Instructions for the task: Read the records and gather each line that includes "QDialogButtonBox".

Entries supplied:
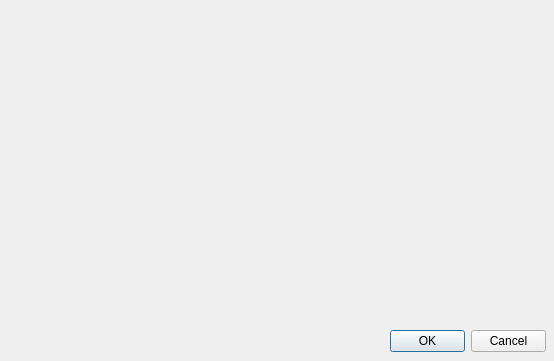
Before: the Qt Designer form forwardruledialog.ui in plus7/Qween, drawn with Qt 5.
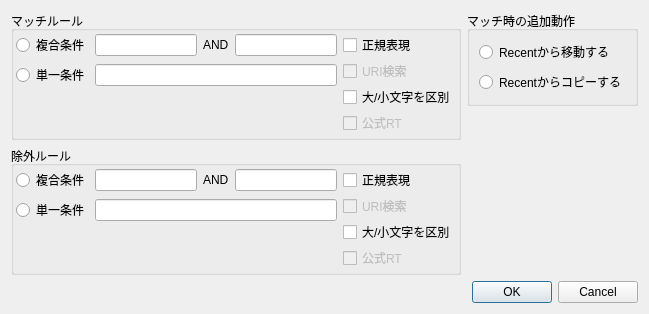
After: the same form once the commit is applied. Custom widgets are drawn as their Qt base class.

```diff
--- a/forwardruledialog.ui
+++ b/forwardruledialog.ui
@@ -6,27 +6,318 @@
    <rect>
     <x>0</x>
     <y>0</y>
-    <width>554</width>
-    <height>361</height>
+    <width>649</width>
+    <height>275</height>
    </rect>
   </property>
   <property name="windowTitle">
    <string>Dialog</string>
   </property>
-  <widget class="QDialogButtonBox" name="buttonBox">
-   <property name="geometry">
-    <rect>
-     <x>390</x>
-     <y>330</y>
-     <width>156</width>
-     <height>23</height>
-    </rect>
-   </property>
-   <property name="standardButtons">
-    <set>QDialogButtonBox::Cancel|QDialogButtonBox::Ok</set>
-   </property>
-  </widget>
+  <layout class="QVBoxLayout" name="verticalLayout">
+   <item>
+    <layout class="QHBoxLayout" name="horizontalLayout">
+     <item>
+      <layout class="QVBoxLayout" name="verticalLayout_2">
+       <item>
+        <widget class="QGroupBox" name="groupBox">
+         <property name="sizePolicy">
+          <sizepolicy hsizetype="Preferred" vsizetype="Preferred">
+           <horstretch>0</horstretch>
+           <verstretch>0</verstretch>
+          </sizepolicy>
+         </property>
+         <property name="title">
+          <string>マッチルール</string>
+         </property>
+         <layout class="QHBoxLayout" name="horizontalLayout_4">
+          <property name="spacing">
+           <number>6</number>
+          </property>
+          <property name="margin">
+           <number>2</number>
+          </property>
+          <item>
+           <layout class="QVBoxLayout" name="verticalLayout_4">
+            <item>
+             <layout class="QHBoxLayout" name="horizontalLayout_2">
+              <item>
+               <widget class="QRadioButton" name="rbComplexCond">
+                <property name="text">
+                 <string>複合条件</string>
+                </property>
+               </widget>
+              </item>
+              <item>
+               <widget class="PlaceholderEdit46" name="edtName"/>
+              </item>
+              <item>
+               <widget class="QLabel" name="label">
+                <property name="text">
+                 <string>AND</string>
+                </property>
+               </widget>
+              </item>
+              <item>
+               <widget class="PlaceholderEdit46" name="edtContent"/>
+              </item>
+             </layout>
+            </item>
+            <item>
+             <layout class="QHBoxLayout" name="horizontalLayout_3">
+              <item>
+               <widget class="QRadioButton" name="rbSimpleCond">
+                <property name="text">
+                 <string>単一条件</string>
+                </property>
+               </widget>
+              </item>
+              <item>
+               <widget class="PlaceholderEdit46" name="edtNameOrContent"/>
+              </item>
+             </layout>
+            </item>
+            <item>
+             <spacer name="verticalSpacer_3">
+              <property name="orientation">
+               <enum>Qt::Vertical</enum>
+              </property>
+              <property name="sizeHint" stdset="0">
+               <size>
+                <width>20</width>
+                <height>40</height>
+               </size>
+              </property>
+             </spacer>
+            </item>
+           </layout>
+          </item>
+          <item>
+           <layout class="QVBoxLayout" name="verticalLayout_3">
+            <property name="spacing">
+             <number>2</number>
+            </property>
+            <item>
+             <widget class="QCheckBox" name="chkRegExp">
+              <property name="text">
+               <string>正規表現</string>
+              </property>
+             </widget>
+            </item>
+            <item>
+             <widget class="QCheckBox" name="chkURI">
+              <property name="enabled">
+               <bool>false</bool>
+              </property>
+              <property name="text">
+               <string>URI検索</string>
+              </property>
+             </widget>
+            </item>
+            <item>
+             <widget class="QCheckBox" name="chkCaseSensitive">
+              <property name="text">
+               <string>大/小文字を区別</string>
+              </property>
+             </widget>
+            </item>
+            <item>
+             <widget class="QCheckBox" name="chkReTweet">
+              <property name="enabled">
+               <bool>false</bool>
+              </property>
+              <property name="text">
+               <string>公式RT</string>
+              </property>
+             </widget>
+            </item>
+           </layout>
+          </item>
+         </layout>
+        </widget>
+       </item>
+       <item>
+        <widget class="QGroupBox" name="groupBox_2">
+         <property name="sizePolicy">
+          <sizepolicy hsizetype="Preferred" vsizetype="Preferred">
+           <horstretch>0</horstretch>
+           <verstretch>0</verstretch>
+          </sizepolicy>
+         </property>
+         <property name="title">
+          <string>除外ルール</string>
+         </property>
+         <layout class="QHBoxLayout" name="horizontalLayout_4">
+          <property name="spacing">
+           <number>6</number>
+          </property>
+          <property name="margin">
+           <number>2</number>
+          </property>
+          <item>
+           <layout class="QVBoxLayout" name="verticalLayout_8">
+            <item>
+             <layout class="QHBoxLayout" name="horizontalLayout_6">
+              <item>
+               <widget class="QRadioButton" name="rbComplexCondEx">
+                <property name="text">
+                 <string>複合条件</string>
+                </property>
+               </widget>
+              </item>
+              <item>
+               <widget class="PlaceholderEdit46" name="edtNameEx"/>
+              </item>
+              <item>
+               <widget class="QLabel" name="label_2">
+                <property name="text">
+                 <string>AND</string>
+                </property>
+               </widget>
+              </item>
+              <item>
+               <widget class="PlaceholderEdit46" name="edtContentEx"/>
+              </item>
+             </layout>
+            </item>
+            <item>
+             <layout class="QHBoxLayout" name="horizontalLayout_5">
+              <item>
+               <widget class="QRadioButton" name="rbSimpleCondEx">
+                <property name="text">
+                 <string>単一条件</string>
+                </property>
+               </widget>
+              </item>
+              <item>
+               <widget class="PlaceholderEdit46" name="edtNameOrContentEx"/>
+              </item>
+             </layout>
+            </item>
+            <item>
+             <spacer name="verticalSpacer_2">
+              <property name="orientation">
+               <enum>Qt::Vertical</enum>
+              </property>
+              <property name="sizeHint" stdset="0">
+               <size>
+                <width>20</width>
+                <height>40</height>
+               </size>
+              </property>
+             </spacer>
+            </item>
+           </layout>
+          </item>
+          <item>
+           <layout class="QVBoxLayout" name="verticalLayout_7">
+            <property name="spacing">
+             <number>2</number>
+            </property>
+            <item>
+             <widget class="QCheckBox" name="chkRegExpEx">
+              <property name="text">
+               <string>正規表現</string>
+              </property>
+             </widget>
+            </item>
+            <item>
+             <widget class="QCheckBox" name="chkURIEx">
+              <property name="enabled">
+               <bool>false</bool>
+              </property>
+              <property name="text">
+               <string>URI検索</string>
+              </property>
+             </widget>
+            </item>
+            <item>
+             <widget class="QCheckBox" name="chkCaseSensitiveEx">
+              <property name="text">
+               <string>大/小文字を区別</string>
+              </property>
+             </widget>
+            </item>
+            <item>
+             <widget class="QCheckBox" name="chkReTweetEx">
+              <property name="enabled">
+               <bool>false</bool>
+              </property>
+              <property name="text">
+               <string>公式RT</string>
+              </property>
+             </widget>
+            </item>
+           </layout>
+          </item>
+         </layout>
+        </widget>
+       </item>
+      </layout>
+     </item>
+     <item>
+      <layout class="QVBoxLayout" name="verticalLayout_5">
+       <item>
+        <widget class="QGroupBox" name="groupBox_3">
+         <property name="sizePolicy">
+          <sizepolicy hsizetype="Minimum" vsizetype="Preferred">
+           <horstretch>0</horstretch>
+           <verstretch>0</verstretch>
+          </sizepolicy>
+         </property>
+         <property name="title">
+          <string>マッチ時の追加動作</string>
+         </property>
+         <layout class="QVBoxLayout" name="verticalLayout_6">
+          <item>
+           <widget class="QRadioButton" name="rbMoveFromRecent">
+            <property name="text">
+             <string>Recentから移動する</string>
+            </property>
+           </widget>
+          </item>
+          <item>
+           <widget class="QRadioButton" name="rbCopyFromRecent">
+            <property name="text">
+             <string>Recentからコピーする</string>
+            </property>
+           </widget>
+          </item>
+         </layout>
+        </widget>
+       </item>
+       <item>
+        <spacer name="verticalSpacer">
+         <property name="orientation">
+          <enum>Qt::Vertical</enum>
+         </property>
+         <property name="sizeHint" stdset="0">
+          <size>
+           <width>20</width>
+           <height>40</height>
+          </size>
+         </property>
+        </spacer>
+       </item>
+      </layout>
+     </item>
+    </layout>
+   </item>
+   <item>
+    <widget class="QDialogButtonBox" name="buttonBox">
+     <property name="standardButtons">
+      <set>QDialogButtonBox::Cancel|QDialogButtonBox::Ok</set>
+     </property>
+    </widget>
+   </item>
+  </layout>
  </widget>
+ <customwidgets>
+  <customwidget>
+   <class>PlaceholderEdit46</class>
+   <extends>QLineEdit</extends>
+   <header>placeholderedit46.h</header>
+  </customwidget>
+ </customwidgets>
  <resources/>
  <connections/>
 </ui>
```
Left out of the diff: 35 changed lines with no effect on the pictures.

Solution for this exercise:
-  <widget class="QDialogButtonBox" name="buttonBox">
-    <set>QDialogButtonBox::Cancel|QDialogButtonBox::Ok</set>
+    <widget class="QDialogButtonBox" name="buttonBox">
+      <set>QDialogButtonBox::Cancel|QDialogButtonBox::Ok</set>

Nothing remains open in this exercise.